- _THE TASK_:
Copy verbatim the block of lines in the entries below whose first line contains "classDef user fill:#DBEAFE,stroke:#2563EB,color:#1e3a5f" and whose last line contains "table\nhr_employee_id + credentials]:::db". Leave out all other lines.

[Version difference data]
/---
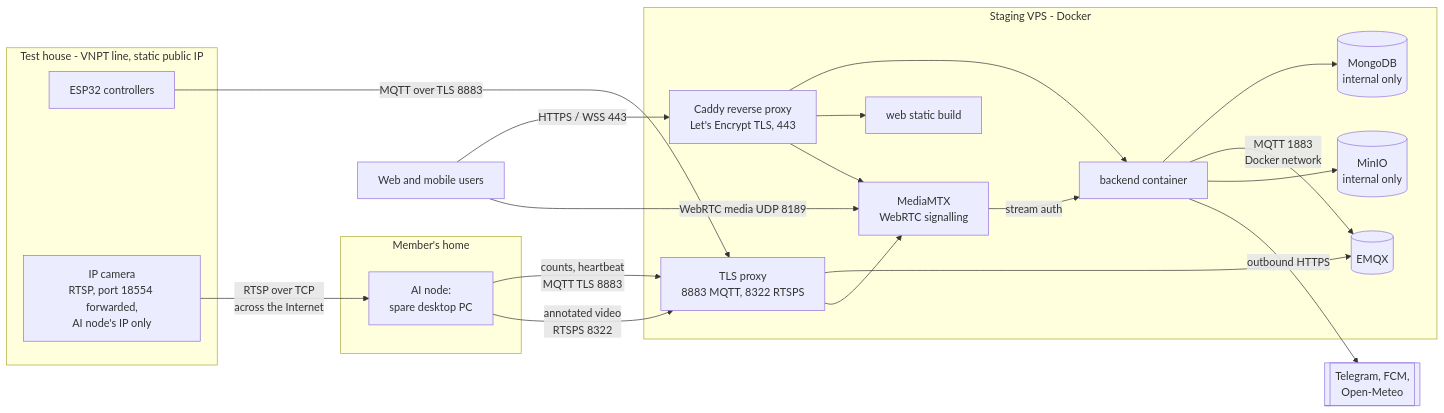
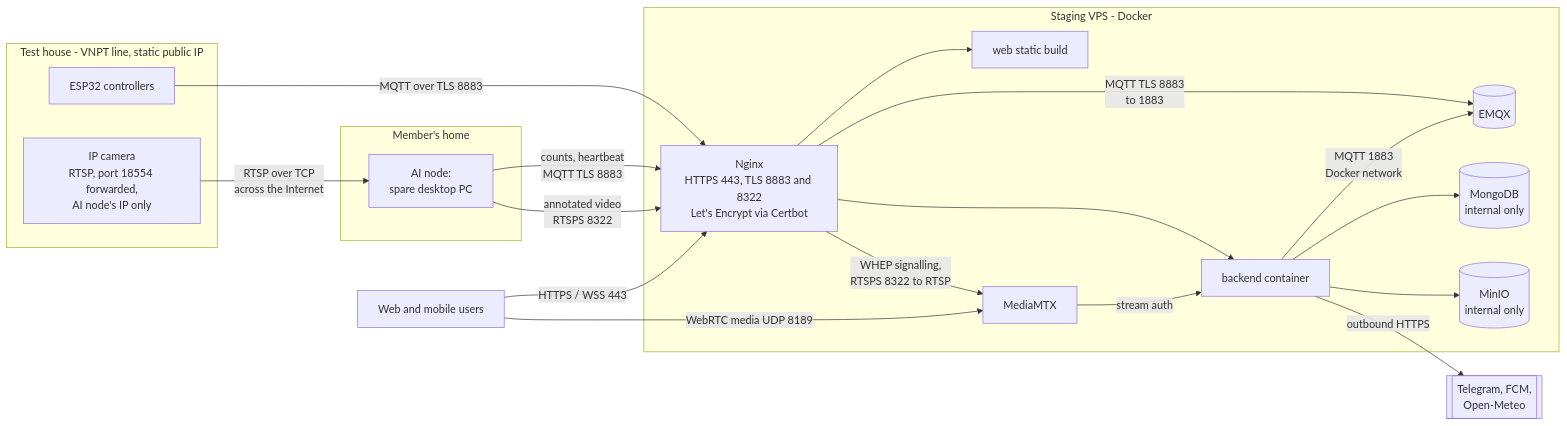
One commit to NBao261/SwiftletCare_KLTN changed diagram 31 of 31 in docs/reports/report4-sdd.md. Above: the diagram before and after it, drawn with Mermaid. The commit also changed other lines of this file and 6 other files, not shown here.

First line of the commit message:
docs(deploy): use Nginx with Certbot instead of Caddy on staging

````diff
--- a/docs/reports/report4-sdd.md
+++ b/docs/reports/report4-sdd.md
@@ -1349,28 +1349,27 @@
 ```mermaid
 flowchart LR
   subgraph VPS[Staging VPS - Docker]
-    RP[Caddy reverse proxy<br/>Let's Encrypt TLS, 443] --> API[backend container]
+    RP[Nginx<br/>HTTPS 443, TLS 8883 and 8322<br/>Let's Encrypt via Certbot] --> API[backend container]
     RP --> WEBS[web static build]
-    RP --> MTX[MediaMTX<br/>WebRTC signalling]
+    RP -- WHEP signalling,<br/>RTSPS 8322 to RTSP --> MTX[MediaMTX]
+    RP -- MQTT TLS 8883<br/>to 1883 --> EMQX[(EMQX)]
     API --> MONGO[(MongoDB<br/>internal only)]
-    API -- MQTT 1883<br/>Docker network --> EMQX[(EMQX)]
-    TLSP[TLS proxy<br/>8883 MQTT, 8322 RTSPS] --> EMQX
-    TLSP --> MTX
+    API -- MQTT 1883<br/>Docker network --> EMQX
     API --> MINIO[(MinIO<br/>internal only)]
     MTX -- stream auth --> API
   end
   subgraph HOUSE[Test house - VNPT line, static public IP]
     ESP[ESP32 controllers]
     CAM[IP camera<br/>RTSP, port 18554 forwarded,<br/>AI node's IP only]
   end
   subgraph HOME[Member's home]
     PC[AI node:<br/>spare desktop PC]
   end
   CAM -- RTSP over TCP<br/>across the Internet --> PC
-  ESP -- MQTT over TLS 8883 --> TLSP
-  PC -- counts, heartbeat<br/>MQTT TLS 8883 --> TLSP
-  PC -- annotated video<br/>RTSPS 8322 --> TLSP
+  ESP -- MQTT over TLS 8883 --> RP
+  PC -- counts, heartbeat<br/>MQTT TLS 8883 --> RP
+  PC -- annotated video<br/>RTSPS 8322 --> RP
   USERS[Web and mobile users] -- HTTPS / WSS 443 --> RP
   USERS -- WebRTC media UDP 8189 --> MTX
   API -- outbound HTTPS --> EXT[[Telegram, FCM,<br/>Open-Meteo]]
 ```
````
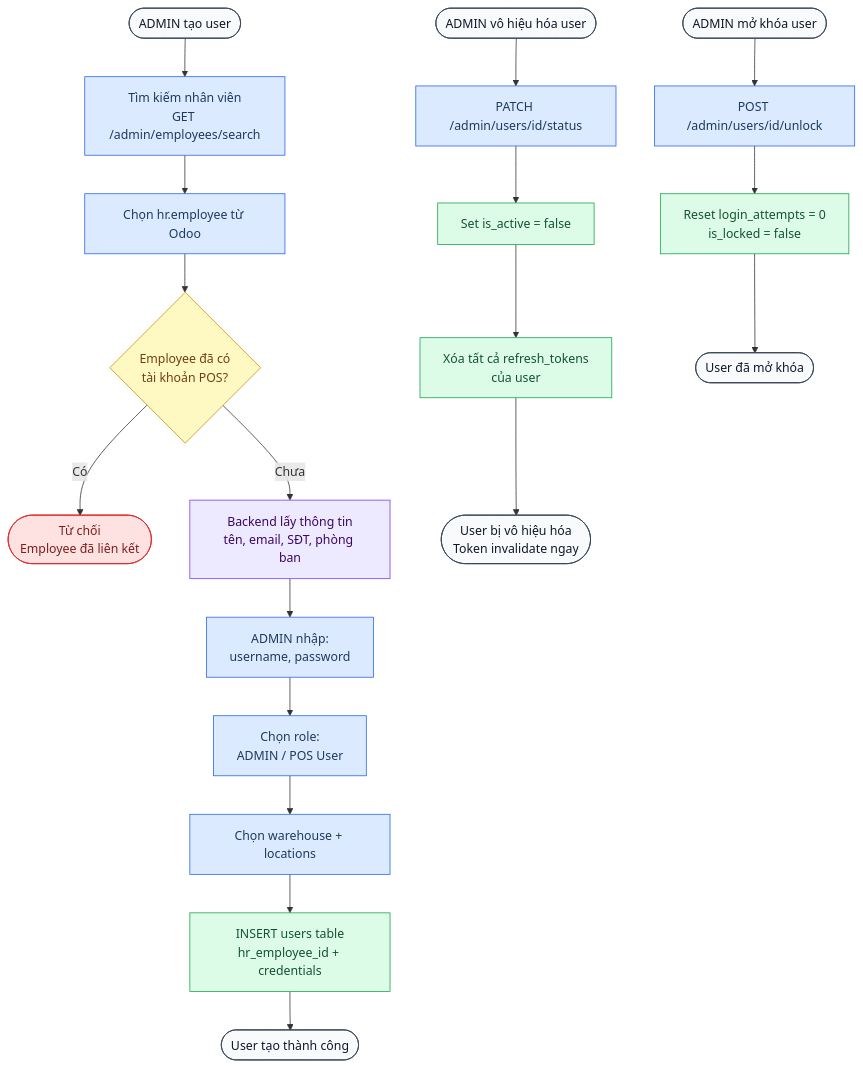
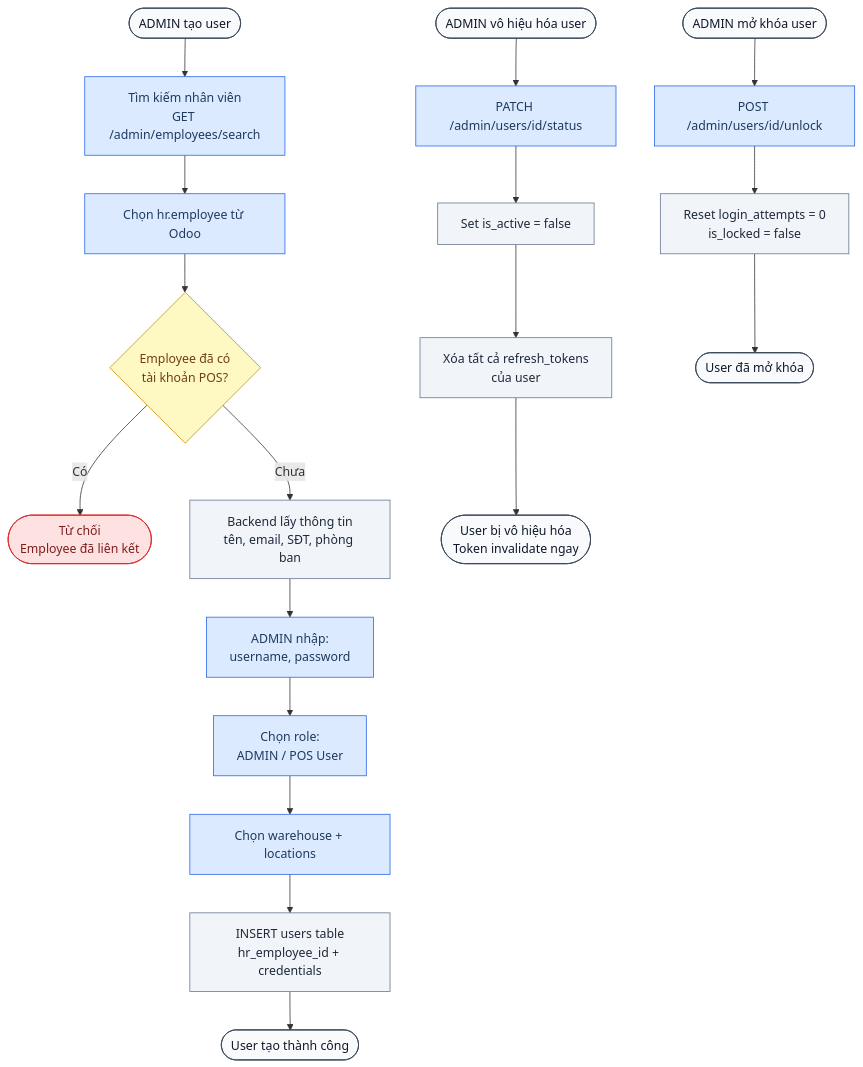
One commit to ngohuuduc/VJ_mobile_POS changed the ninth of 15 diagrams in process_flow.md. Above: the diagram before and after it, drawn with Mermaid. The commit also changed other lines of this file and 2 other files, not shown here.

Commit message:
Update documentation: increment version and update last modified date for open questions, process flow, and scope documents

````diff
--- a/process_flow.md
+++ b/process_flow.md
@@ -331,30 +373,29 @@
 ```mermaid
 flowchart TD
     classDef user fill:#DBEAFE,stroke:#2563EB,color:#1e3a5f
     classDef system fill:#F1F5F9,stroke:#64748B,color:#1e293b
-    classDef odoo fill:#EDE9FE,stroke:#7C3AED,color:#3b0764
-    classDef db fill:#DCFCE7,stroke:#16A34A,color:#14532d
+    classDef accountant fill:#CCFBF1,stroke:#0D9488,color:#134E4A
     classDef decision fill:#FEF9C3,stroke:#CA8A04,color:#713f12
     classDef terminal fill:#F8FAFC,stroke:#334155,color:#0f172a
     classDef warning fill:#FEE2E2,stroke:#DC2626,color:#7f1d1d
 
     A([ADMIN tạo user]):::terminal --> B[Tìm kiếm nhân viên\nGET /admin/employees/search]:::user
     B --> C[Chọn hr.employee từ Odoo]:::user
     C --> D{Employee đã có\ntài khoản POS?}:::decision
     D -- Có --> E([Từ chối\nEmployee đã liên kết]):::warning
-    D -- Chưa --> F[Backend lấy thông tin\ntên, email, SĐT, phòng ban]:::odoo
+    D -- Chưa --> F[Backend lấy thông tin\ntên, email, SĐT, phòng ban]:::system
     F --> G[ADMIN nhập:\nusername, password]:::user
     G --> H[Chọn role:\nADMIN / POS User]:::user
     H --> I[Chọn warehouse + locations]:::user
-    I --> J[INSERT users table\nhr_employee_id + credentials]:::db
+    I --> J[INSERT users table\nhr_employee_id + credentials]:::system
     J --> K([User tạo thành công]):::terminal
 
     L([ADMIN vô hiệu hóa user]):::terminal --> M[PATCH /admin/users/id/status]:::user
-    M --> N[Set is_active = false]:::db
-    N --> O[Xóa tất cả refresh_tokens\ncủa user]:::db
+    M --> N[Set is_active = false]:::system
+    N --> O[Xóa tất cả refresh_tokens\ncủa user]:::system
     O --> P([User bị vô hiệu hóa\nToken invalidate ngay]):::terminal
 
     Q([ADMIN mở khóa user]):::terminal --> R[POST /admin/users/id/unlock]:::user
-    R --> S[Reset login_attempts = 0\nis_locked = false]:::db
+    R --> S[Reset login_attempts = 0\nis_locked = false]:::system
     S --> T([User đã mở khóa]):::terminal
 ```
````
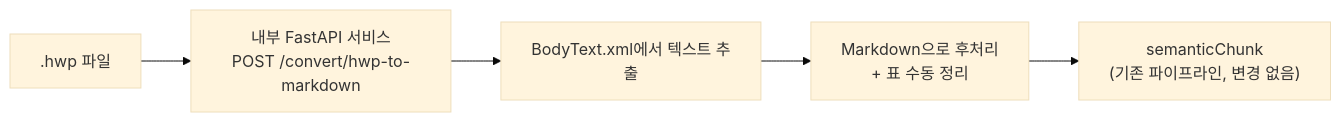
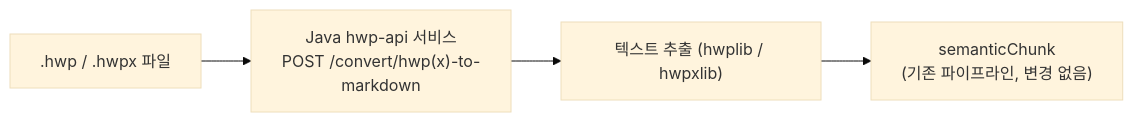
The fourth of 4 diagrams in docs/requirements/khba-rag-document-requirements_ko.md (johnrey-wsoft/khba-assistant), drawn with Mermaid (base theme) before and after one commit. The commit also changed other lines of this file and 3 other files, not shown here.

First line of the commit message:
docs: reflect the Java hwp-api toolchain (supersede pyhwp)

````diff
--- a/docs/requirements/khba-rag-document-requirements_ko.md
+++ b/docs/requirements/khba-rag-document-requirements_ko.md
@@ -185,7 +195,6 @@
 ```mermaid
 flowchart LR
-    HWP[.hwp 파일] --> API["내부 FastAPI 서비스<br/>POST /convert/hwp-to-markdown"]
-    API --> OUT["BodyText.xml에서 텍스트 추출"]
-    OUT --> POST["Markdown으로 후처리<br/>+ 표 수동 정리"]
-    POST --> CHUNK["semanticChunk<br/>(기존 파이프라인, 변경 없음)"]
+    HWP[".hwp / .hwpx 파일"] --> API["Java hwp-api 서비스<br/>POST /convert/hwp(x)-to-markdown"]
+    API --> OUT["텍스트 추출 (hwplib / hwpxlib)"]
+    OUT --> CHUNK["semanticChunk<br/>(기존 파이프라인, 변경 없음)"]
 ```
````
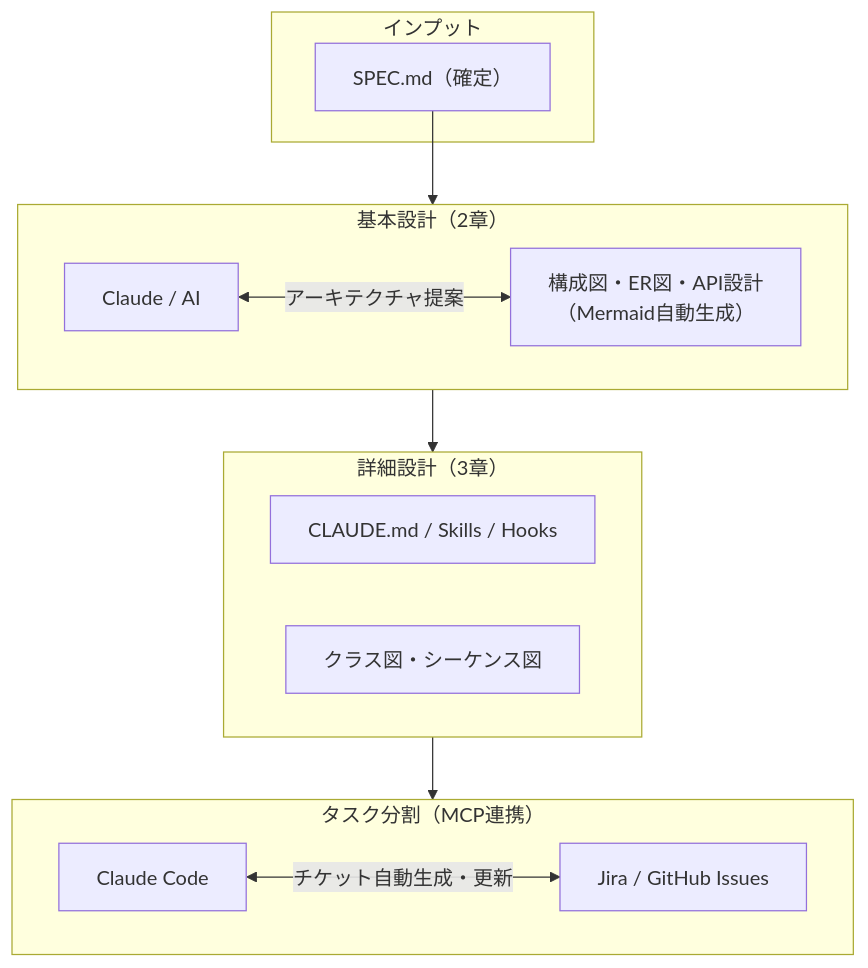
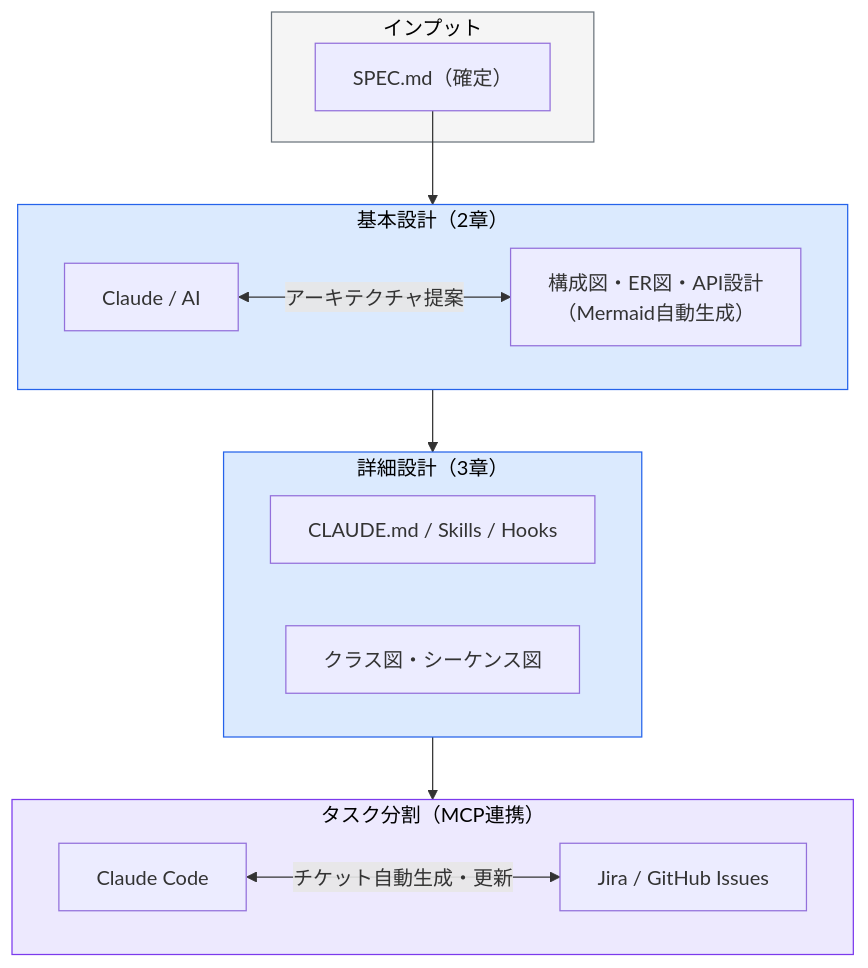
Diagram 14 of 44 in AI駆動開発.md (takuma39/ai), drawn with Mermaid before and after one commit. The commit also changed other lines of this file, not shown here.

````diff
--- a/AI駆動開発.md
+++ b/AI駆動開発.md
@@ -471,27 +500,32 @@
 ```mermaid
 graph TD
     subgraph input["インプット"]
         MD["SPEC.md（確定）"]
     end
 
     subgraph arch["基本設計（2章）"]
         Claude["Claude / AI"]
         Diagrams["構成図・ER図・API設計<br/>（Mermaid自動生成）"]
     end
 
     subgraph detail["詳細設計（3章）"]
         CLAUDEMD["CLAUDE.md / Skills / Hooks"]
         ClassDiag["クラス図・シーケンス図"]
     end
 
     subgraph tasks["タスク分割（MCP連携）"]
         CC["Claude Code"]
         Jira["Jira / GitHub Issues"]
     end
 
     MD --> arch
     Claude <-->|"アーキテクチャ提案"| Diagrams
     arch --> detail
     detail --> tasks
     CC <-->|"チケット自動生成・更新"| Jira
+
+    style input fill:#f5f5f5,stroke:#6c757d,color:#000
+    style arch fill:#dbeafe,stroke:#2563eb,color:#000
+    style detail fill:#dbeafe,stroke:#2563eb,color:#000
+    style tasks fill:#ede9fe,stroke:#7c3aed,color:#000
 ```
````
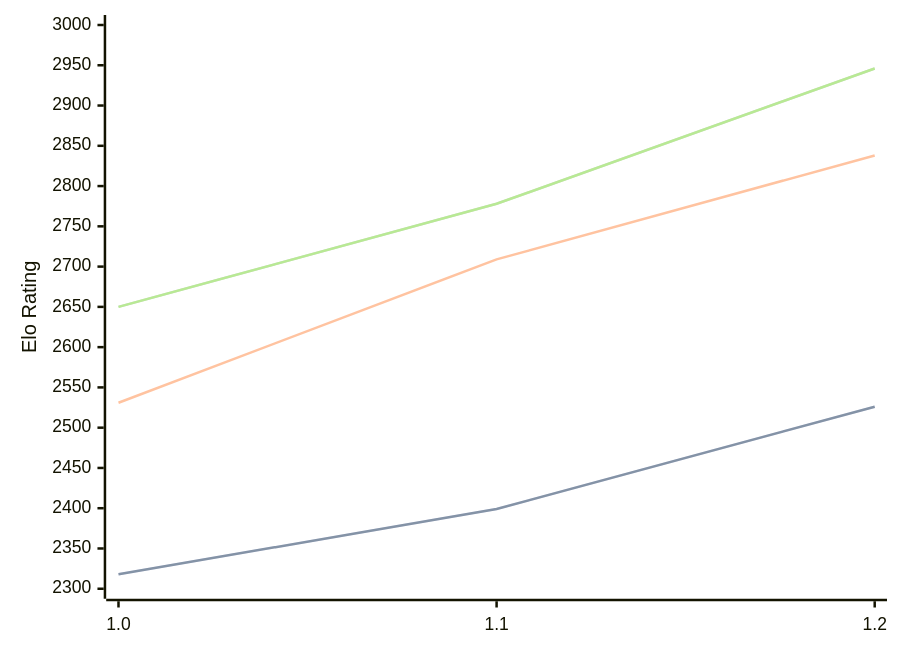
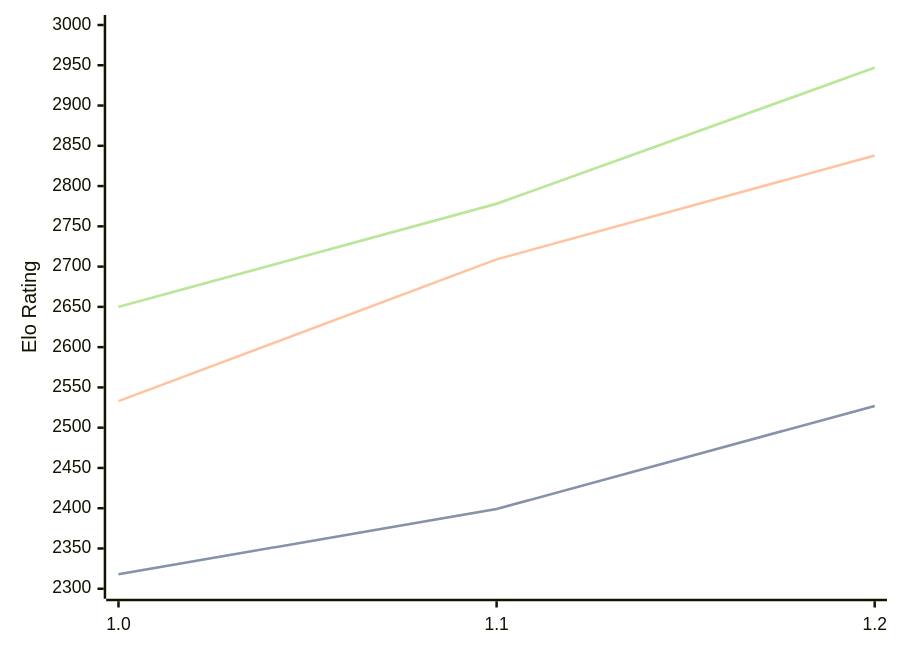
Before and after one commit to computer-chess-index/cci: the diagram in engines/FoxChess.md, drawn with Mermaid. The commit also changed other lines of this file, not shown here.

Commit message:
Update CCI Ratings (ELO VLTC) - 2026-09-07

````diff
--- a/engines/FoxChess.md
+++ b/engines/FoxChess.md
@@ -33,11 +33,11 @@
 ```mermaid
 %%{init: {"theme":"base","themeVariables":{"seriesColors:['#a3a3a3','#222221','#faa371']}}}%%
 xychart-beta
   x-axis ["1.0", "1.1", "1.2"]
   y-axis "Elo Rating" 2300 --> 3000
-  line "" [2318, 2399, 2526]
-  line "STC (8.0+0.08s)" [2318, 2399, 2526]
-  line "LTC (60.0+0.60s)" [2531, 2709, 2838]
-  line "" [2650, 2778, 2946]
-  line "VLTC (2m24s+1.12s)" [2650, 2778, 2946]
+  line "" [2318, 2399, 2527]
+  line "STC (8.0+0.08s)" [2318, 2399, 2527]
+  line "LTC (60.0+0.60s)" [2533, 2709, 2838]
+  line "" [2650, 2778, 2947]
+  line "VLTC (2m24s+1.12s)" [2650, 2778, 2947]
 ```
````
\---
- _SOLUTION FOR THIS EXERCISE_:
     classDef user fill:#DBEAFE,stroke:#2563EB,color:#1e3a5f
     classDef system fill:#F1F5F9,stroke:#64748B,color:#1e293b
-    classDef odoo fill:#EDE9FE,stroke:#7C3AED,color:#3b0764
-    classDef db fill:#DCFCE7,stroke:#16A34A,color:#14532d
+    classDef accountant fill:#CCFBF1,stroke:#0D9488,color:#134E4A
     classDef decision fill:#FEF9C3,stroke:#CA8A04,color:#713f12
     classDef terminal fill:#F8FAFC,stroke:#334155,color:#0f172a
     classDef warning fill:#FEE2E2,stroke:#DC2626,color:#7f1d1d
 
     A([ADMIN tạo user]):::terminal --> B[Tìm kiếm nhân viên\nGET /admin/employees/search]:::user
     B --> C[Chọn hr.employee từ Odoo]:::user
     C --> D{Employee đã có\ntài khoản POS?}:::decision
     D -- Có --> E([Từ chối\nEmployee đã liên kết]):::warning
-    D -- Chưa --> F[Backend lấy thông tin\ntên, email, SĐT, phòng ban]:::odoo
+    D -- Chưa --> F[Backend lấy thông tin\ntên, email, SĐT, phòng ban]:::system
     F --> G[ADMIN nhập:\nusername, password]:::user
     G --> H[Chọn role:\nADMIN / POS User]:::user
     H --> I[Chọn warehouse + locations]:::user
-    I --> J[INSERT users table\nhr_employee_id + credentials]:::db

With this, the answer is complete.